Revision tracking records:
◇ ◇ ◇ ◇ ◇

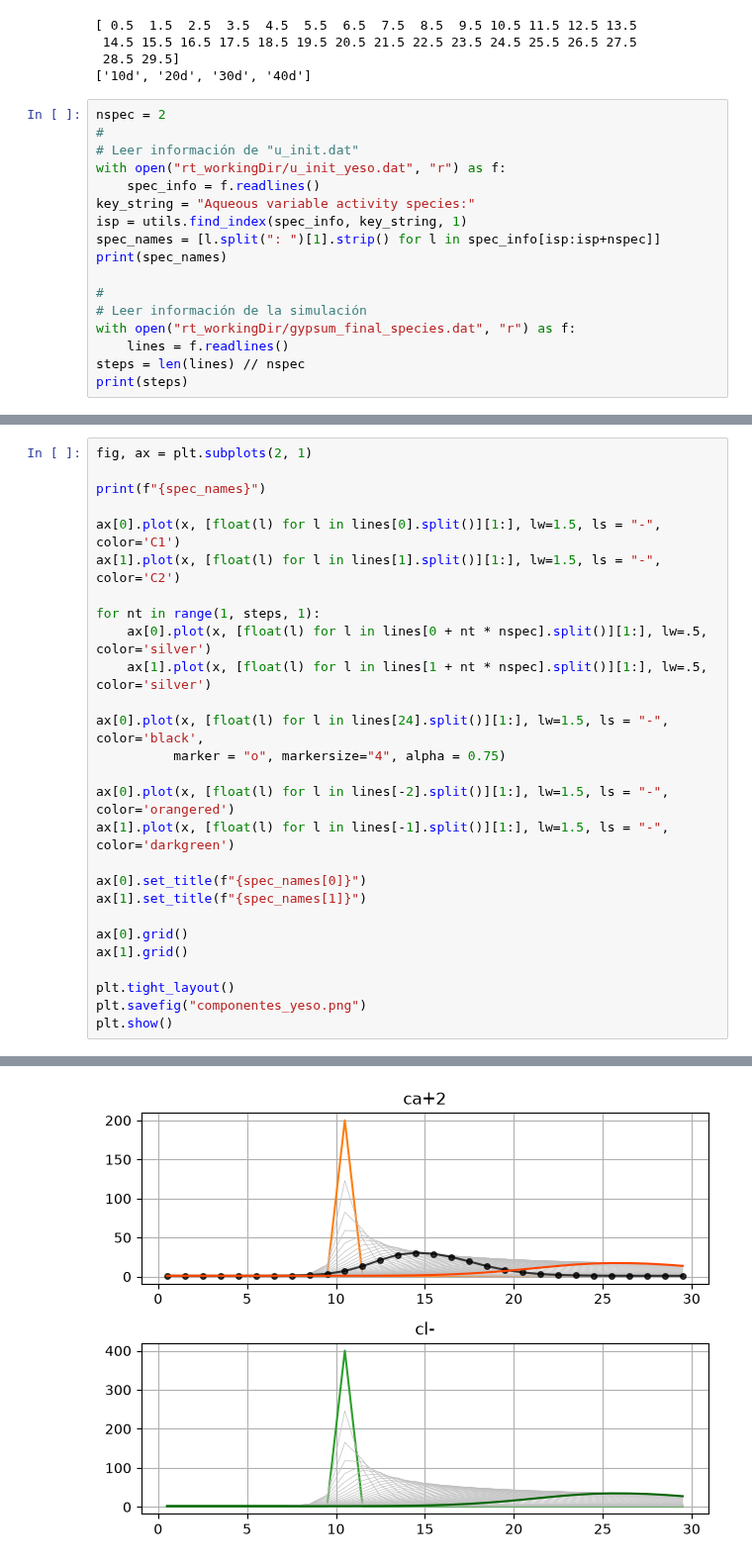
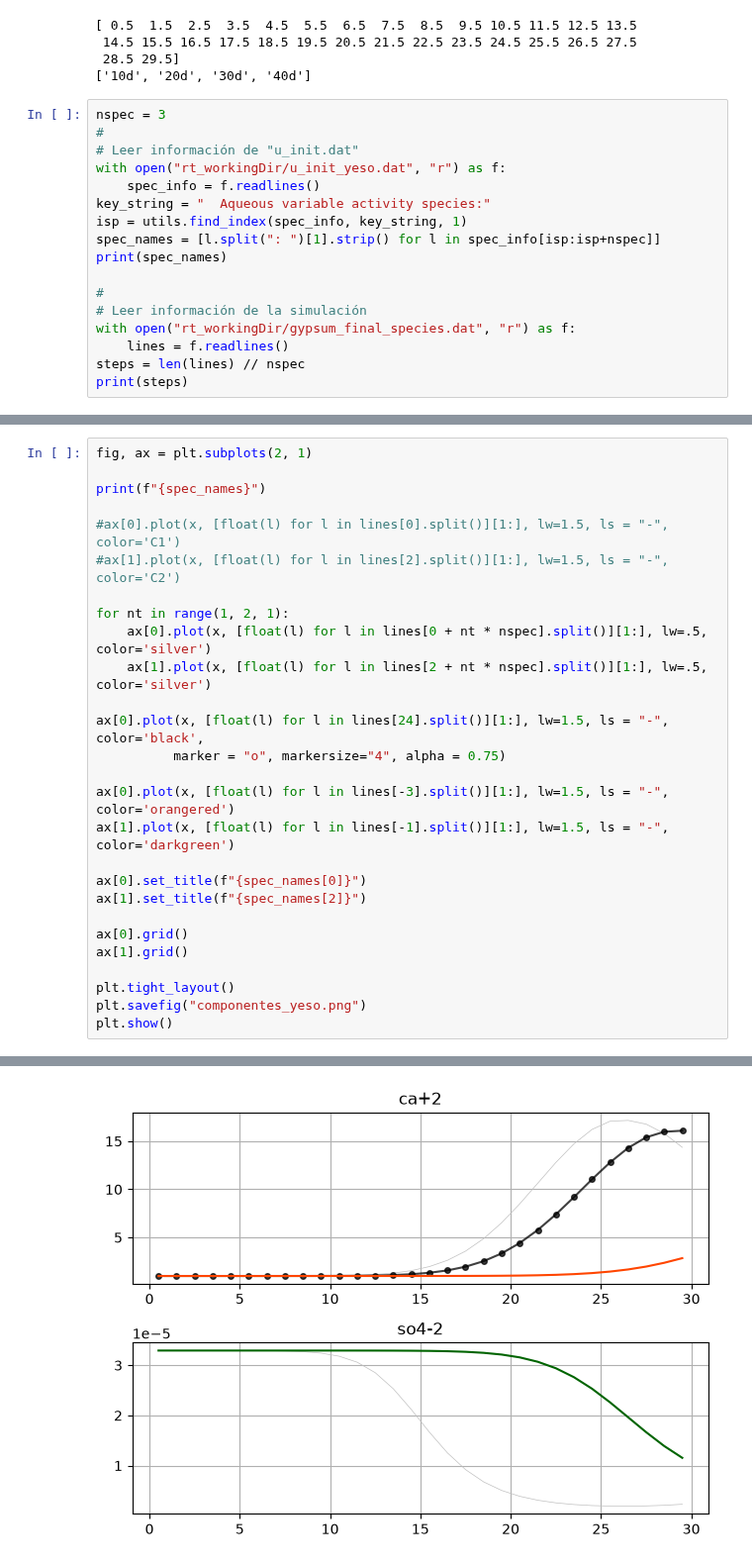
Before and after one commit to luiggix/RTWMA, a Jupyter notebook: benchmarks/03_RT_COM_gypsum_1D/02_Analysis_Vis.ipynb, the cells around one changed output, grey strips where cells are left out. Shown at 99% size. Drawn from its saved outputs; the diff is of its cells as text.

```diff
--- a/benchmarks/03_RT_COM_gypsum_1D/02_Analysis_Vis.ipynb
+++ b/benchmarks/03_RT_COM_gypsum_1D/02_Analysis_Vis.ipynb
@@ -29,12 +29,12 @@ print(times)
  28.5 29.5]
 ['10d', '20d', '30d', '40d']
 # %%
-nspec = 2
+nspec = 3
 #
 # Leer información de "u_init.dat"
 with open("rt_workingDir/u_init_yeso.dat", "r") as f:
     spec_info = f.readlines()
-key_string = "Aqueous variable activity species:"
+key_string = "  Aqueous variable activity species:"
 isp = utils.find_index(spec_info, key_string, 1)
 spec_names = [l.split(": ")[1].strip() for l in spec_info[isp:isp+nspec]]
 print(spec_names)
@@ -57,21 +57,21 @@ fig, ax = plt.subplots(2, 1)
 
 print(f"{spec_names}")
 
-ax[0].plot(x, [float(l) for l in lines[0].split()][1:], lw=1.5, ls = "-", color='C1')
-ax[1].plot(x, [float(l) for l in lines[1].split()][1:], lw=1.5, ls = "-", color='C2')
+#ax[0].plot(x, [float(l) for l in lines[0].split()][1:], lw=1.5, ls = "-", color='C1')
+#ax[1].plot(x, [float(l) for l in lines[2].split()][1:], lw=1.5, ls = "-", color='C2')
 
-for nt in range(1, steps, 1):
+for nt in range(1, 2, 1):
     ax[0].plot(x, [float(l) for l in lines[0 + nt * nspec].split()][1:], lw=.5, color='silver')
-    ax[1].plot(x, [float(l) for l in lines[1 + nt * nspec].split()][1:], lw=.5, color='silver')
+    ax[1].plot(x, [float(l) for l in lines[2 + nt * nspec].split()][1:], lw=.5, color='silver')
 
 ax[0].plot(x, [float(l) for l in lines[24].split()][1:], lw=1.5, ls = "-", color='black',
           marker = "o", markersize="4", alpha = 0.75)
 
-ax[0].plot(x, [float(l) for l in lines[-2].split()][1:], lw=1.5, ls = "-", color='orangered')
+ax[0].plot(x, [float(l) for l in lines[-3].split()][1:], lw=1.5, ls = "-", color='orangered')
 ax[1].plot(x, [float(l) for l in lines[-1].split()][1:], lw=1.5, ls = "-", color='darkgreen')
 
 ax[0].set_title(f"{spec_names[0]}")
-ax[1].set_title(f"{spec_names[1]}")
+ax[1].set_title(f"{spec_names[2]}")
 
 ax[0].grid()
 ax[1].grid()
@@ -84 +84 @@ plt.show()
-[figure, old version]
+[figure, new version]
```
Also changed, not shown: parts of 3 cells of this notebook, 5 other files.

◇ ◇ ◇ ◇ ◇

WHAT THE TASK REQUIRES: Return each line from the records that includes the word "silver".

REPLY TO THE TASK:
     ax[0].plot(x, [float(l) for l in lines[0 + nt * nspec].split()][1:], lw=.5, color='silver')
-    ax[1].plot(x, [float(l) for l in lines[1 + nt * nspec].split()][1:], lw=.5, color='silver')
+    ax[1].plot(x, [float(l) for l in lines[2 + nt * nspec].split()][1:], lw=.5, color='silver')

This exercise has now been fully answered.